The patronage scandal as it was known erupted from a November 2010 report on the Massachusetts Department of Probation.
The report found that probation commissioner Jack O’Brien made it a point to hire and promote politically connected employees to influence favorable budget decisions by the Legislature. DeLeo, who had been speaker of the Massachusetts House of Representatives since 2009, was never charged but considered an unindicted co-conspirator for working with O’Brien on the hirings.
O’Brien and two of his employees, Elizabeth Tavares and William Burke, were convicted in 2014 of violating federal anti-racketeering law, but the First Circuit reversed on Monday.
“Although the actions of the defendants may well be judged distasteful, and even contrary to Massachusetts’s personnel laws, the function of this court is limited to determining whether they violated the federal criminal statutes charged,” U.S. Circuit Judge Juan Torruella wrote for a three-person panel. “We find that the government overstepped its bounds in using federal criminal statutes to police the hiring practices of these Massachusetts state officials and did not provide sufficient evidence to establish a criminal violation of Massachusetts law under the government’s theory of the case.”
O’Brien has admitted that his hiring practices were intended to curry favor with the legislature, but the First Circuit noted that criminal liability hinges on proof that there was a direct link between O’Brien’s hiring practices and his receiving a specific benefit or favor from lawmakers.
“This case involves state officials’ efforts to increase funding for their department through closed-door arrangements with state legislators and other public officials,” Torruella wrote. “But not all unappealing conduct is criminal.”
The appellate opinion also exonerates DeLeo.
“All the government demonstrated, however, is that O’Brien and DeLeo met,” wrote Torruella. “The evidence does not show, for example, that DeLeo subsequently introduced a bill based on either of O’Brien’s proposals or took some official act with respect to such a bill proposed by another legislator.”
DeLeo applauded the court’s finding.
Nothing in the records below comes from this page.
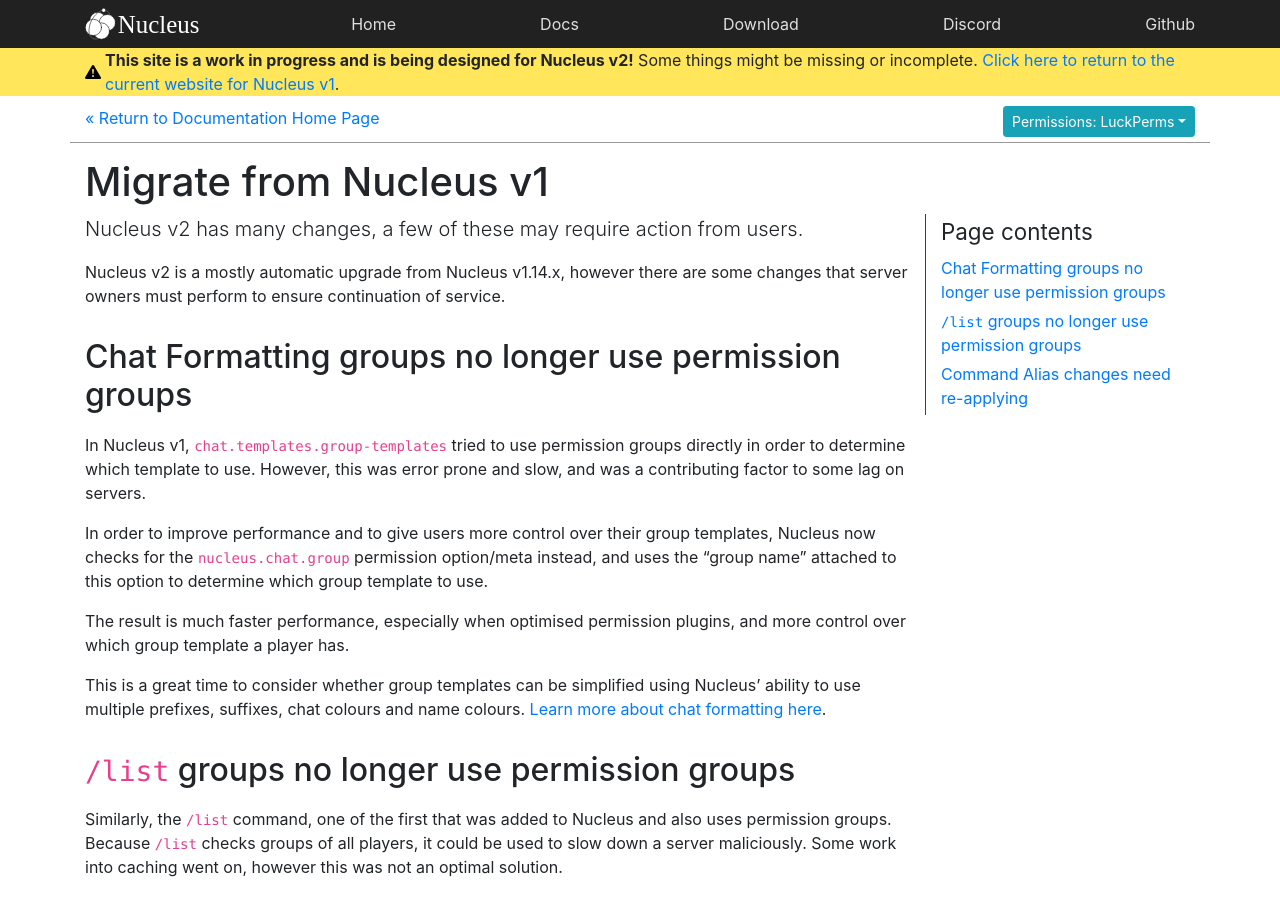
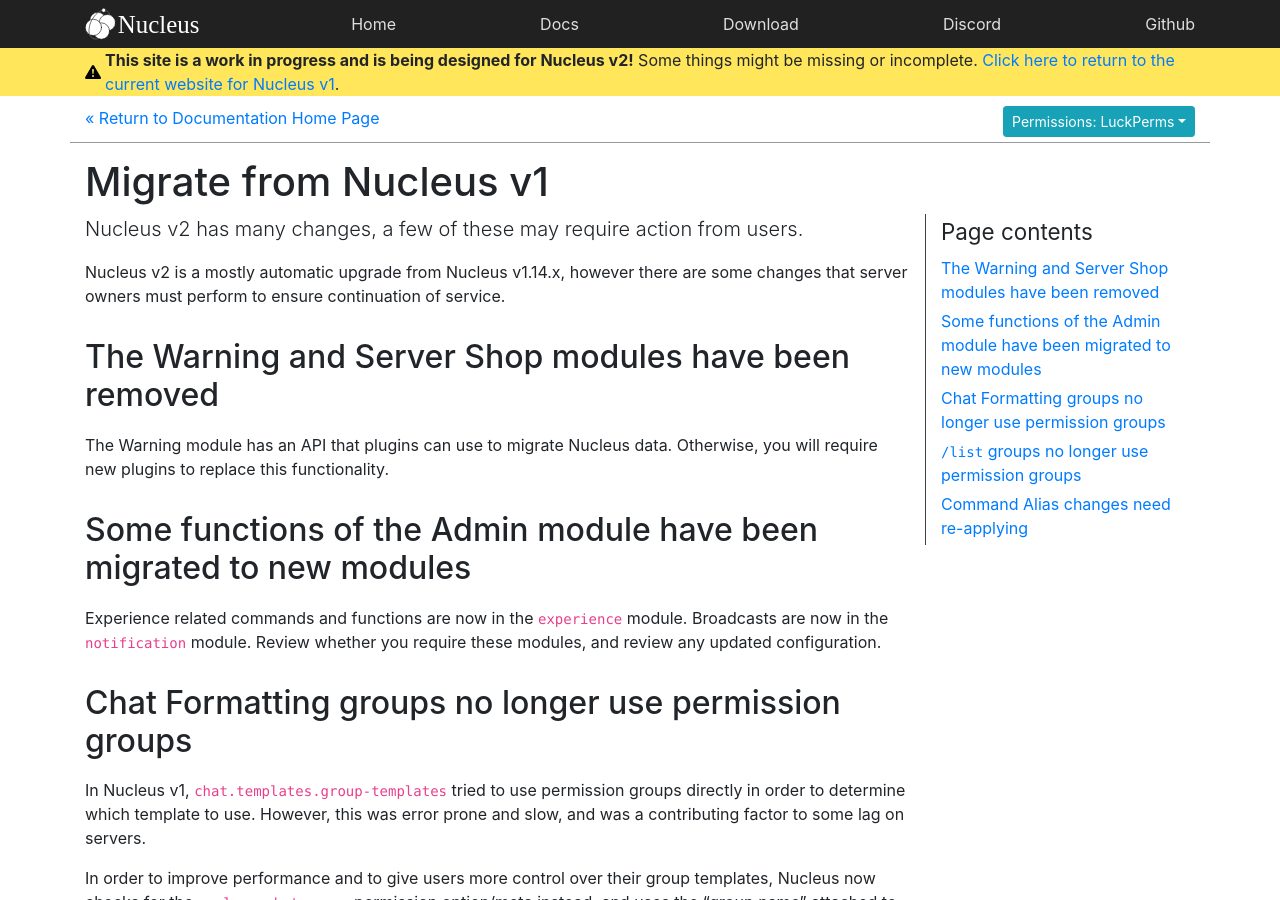
Before and after one commit to NucleusPowered/site-v2, a Jekyll site: the page built from docs/howto/migrate.md, in a window 1280 px wide and 900 px high. Built offline with Jekyll 4.4.1, drawn with Linux system fonts in a browser that asks for light colours.

Commit message:
Module updates

```diff
--- a/docs/howto/migrate.md
+++ b/docs/howto/migrate.md
@@ -6,6 +6,15 @@
 ---
 
 Nucleus v2 is a mostly automatic upgrade from Nucleus v1.14.x, however there are some changes that server owners must perform to ensure continuation of service.
+
+## The Warning and Server Shop modules have been removed
+
+The Warning module has an API that plugins can use to migrate Nucleus data. Otherwise, you will require new plugins to replace this functionality.
+
+## Some functions of the Admin module have been migrated to new modules
+
+Experience related commands and functions are now in the `experience` module. Broadcasts are now in the `notification` module. Review whether you require these
+modules, and review any updated configuration.
 
 ## Chat Formatting groups no longer use permission groups
 
```
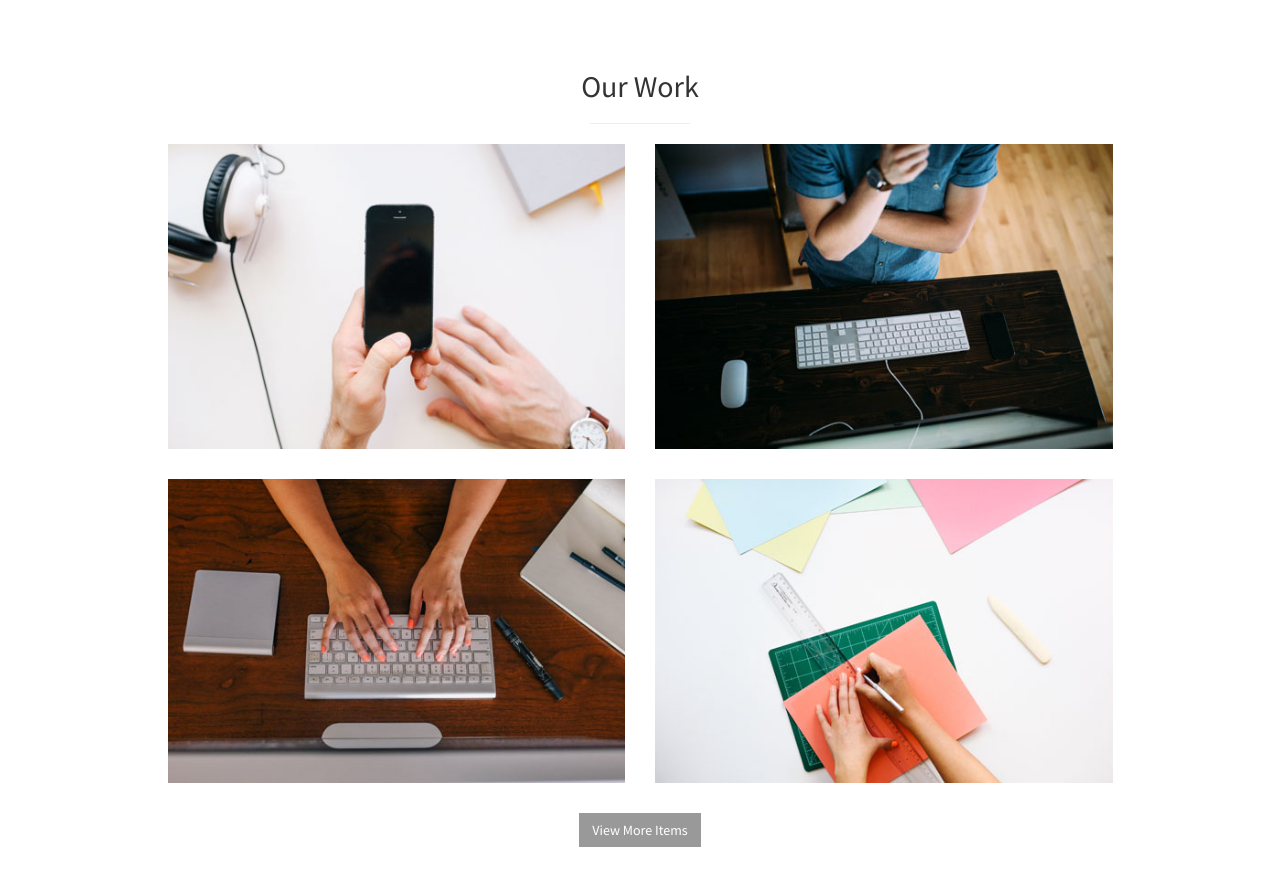
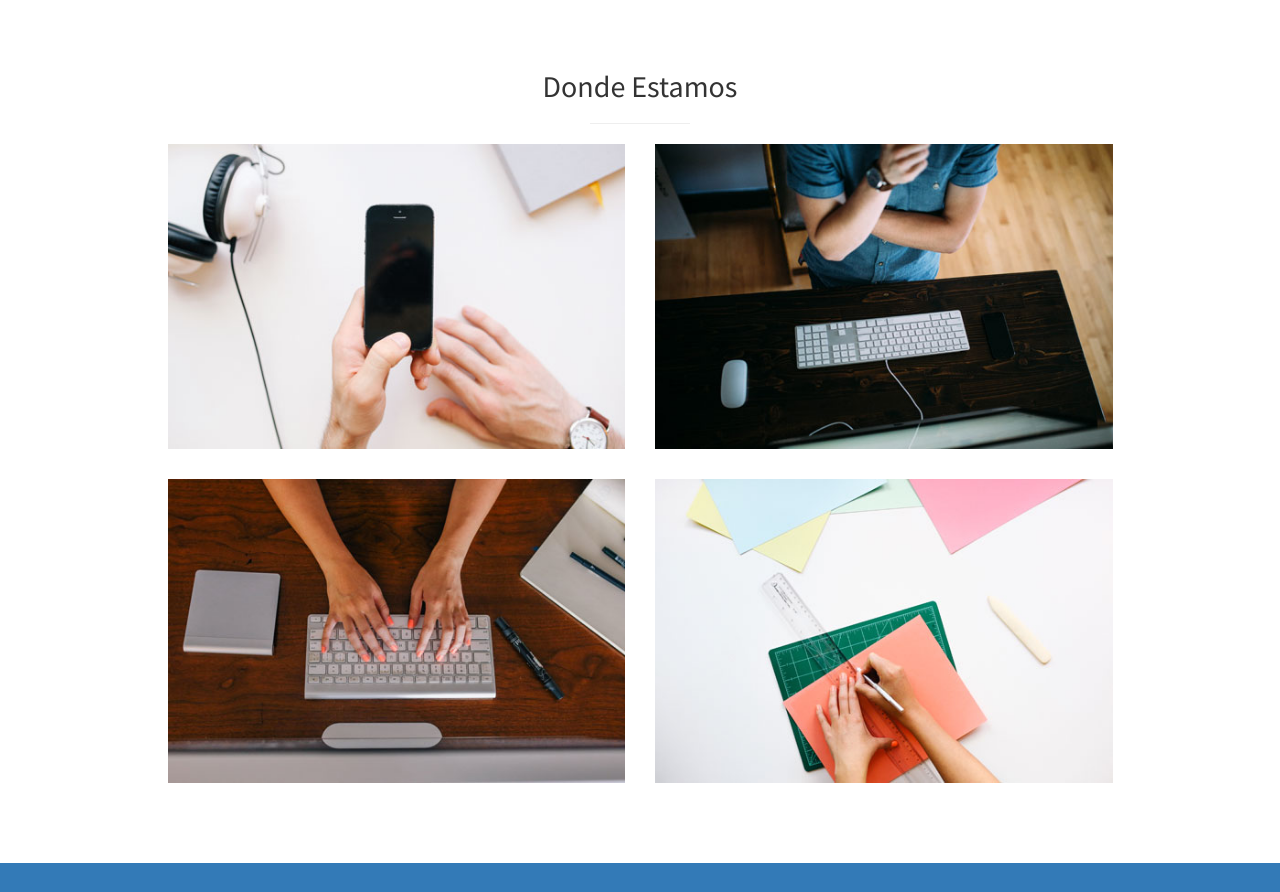
Before and after one commit to maedca/cohoriente2, a plain HTML site: page index.html in a window 1280 px wide. Shown: the part 800-1692 px from the top of the page. Drawn offline with Linux system fonts and the light colour scheme.

Commit message:
cambios miscelaneos

```diff
--- a/index.html
+++ b/index.html
@@ -76,7 +76,7 @@
         <div class="container">
             <div class="row">
                 <div class="col-lg-10 col-lg-offset-1 text-center">
-                    <h2>Our Work</h2>
+                    <h2>Donde Estamos</h2>
                     <hr class="small">
                     <div class="row">
                         <div class="col-md-6">
@@ -109,7 +109,7 @@
                         </div>
                     </div>
                     <!-- /.row (nested) -->
-                    <a href="#" class="btn btn-dark">View More Items</a>
+                    <!--<a href="#" class="btn btn-dark">View More Items</a>-->
                 </div>
                 <!-- /.col-lg-10 -->
             </div>
```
“It is unfortunate that for six and a half years other legislators and I have lived under the cloud of suspicion of having been involved in illegal activity,” the speaker said in a statement on the ruling. “Today, the Court of Appeals has affirmed what I have said for the entire period – that neither I, nor to my knowledge any other legislator had engaged in any wrongdoing. The decision of the court constitutes a complete exoneration for this institution and all of its members. These false and scurrilous allegations can now be given an appropriate burial.”